**Information given**.
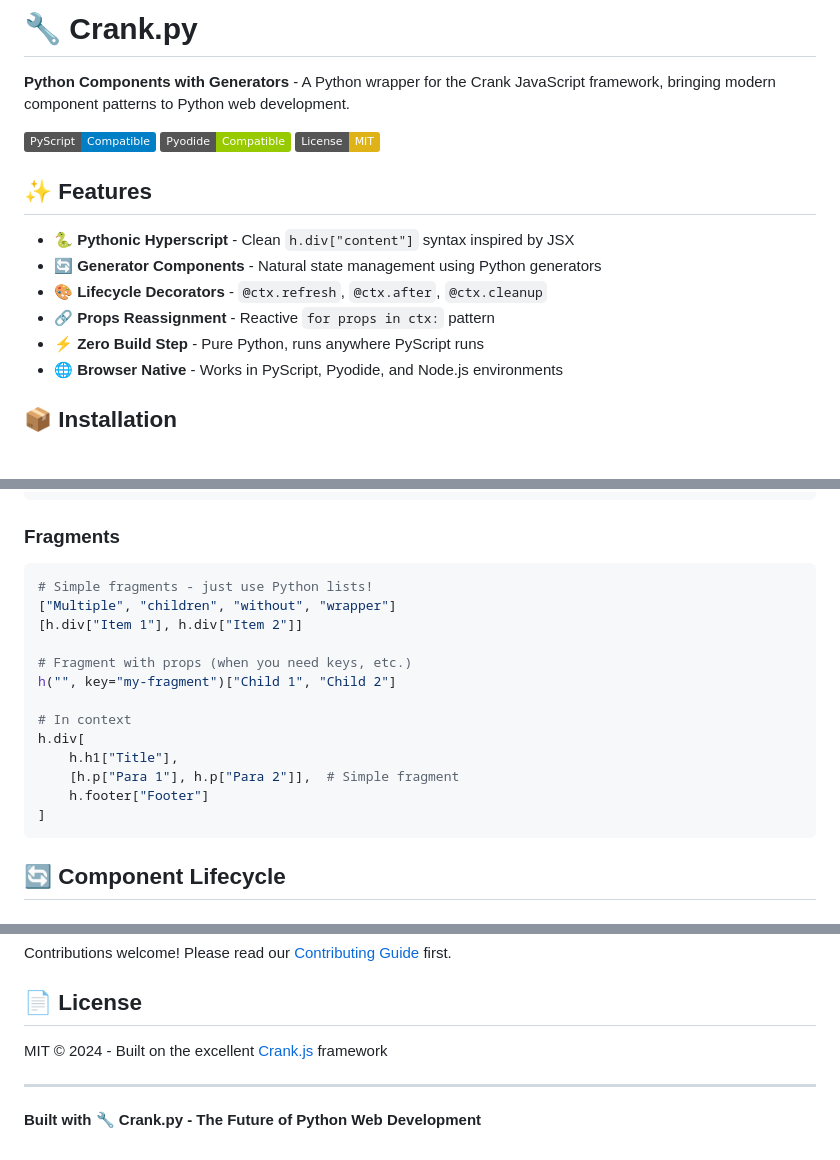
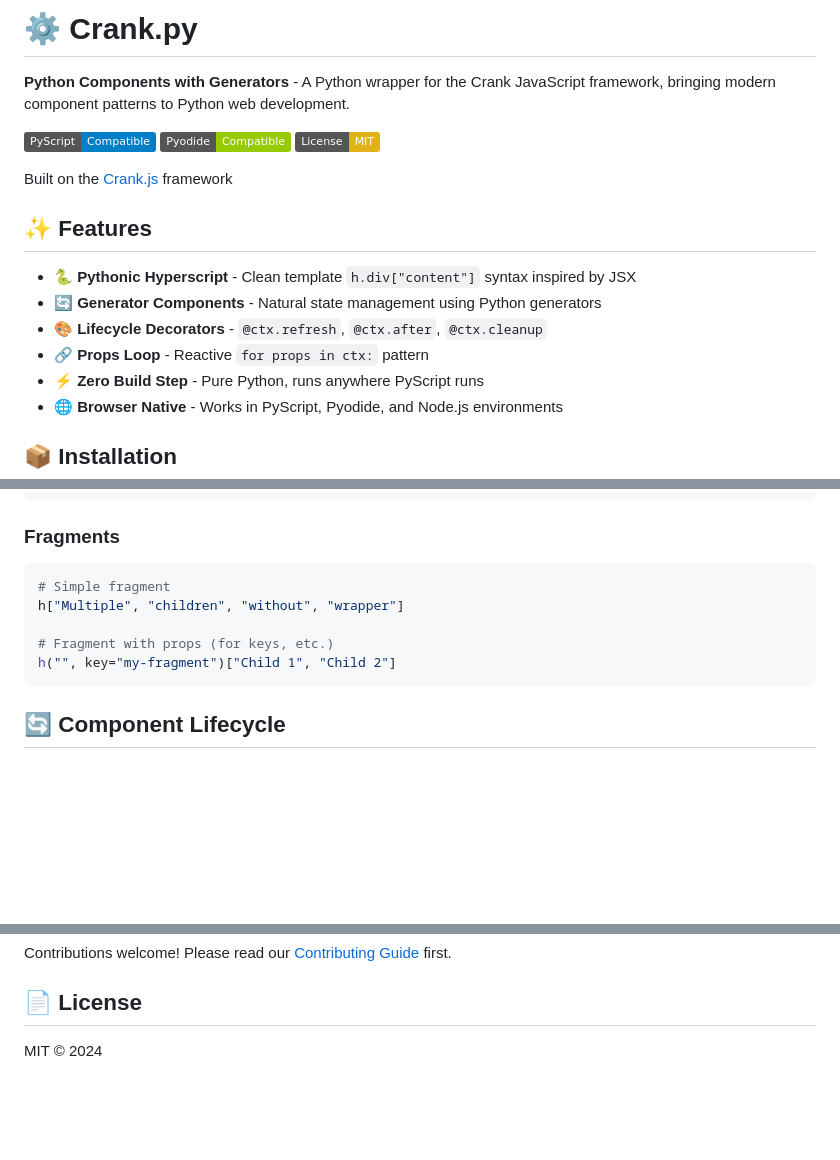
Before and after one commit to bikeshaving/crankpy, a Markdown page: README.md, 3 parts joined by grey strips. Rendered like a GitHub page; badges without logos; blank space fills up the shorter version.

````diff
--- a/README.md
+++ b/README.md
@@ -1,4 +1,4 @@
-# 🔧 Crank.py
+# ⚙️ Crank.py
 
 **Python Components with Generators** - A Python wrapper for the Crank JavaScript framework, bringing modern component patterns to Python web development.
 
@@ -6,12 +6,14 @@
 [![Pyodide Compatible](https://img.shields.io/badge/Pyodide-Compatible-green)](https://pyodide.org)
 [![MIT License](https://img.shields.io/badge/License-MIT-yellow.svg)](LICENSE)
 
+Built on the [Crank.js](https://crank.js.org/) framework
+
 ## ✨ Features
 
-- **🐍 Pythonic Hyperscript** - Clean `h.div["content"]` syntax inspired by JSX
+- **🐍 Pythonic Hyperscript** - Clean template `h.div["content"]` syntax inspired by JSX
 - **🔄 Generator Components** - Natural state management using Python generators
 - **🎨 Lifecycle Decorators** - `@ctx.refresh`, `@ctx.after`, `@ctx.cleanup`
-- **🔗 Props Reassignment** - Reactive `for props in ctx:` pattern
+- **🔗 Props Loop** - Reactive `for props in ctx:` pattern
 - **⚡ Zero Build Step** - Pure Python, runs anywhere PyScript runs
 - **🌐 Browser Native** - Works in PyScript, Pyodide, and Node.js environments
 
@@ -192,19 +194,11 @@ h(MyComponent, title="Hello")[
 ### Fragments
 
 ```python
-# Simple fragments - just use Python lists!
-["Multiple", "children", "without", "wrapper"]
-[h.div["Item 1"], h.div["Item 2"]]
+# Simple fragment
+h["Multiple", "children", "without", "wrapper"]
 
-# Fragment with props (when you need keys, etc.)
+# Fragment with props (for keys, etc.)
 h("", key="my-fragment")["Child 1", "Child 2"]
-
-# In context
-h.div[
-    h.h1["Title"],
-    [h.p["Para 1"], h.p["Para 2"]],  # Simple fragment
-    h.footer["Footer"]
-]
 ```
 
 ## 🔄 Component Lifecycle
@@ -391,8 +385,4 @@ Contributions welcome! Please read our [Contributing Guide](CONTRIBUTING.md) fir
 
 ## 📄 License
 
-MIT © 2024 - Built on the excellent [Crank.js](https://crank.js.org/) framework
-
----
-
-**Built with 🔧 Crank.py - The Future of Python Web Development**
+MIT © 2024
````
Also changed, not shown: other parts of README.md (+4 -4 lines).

**Work task**. Line by line, output the material above exactly, passing over the pictures.

**Solution for this task**.
Before and after one commit to bikeshaving/crankpy, a Markdown page: README.md, 3 parts joined by grey strips. Rendered like a GitHub page; badges without logos; blank space fills up the shorter version.

````diff
--- a/README.md
+++ b/README.md
@@ -1,4 +1,4 @@
-# 🔧 Crank.py
+# ⚙️ Crank.py
 
 **Python Components with Generators** - A Python wrapper for the Crank JavaScript framework, bringing modern component patterns to Python web development.
 
@@ -6,12 +6,14 @@
 [![Pyodide Compatible](https://img.shields.io/badge/Pyodide-Compatible-green)](https://pyodide.org)
 [![MIT License](https://img.shields.io/badge/License-MIT-yellow.svg)](LICENSE)
 
+Built on the [Crank.js](https://crank.js.org/) framework
+
 ## ✨ Features
 
-- **🐍 Pythonic Hyperscript** - Clean `h.div["content"]` syntax inspired by JSX
+- **🐍 Pythonic Hyperscript** - Clean template `h.div["content"]` syntax inspired by JSX
 - **🔄 Generator Components** - Natural state management using Python generators
 - **🎨 Lifecycle Decorators** - `@ctx.refresh`, `@ctx.after`, `@ctx.cleanup`
-- **🔗 Props Reassignment** - Reactive `for props in ctx:` pattern
+- **🔗 Props Loop** - Reactive `for props in ctx:` pattern
 - **⚡ Zero Build Step** - Pure Python, runs anywhere PyScript runs
 - **🌐 Browser Native** - Works in PyScript, Pyodide, and Node.js environments
 
@@ -192,19 +194,11 @@ h(MyComponent, title="Hello")[
 ### Fragments
 
 ```python
-# Simple fragments - just use Python lists!
-["Multiple", "children", "without", "wrapper"]
-[h.div["Item 1"], h.div["Item 2"]]
+# Simple fragment
+h["Multiple", "children", "without", "wrapper"]
 
-# Fragment with props (when you need keys, etc.)
+# Fragment with props (for keys, etc.)
 h("", key="my-fragment")["Child 1", "Child 2"]
-
-# In context
-h.div[
-    h.h1["Title"],
-    [h.p["Para 1"], h.p["Para 2"]],  # Simple fragment
-    h.footer["Footer"]
-]
 ```
 
 ## 🔄 Component Lifecycle
@@ -391,8 +385,4 @@ Contributions welcome! Please read our [Contributing Guide](CONTRIBUTING.md) fir
 
 ## 📄 License
 
-MIT © 2024 - Built on the excellent [Crank.js](https://crank.js.org/) framework
-
----
-
-**Built with 🔧 Crank.py - The Future of Python Web Development**
+MIT © 2024
````
Also changed, not shown: other parts of README.md (+4 -4 lines).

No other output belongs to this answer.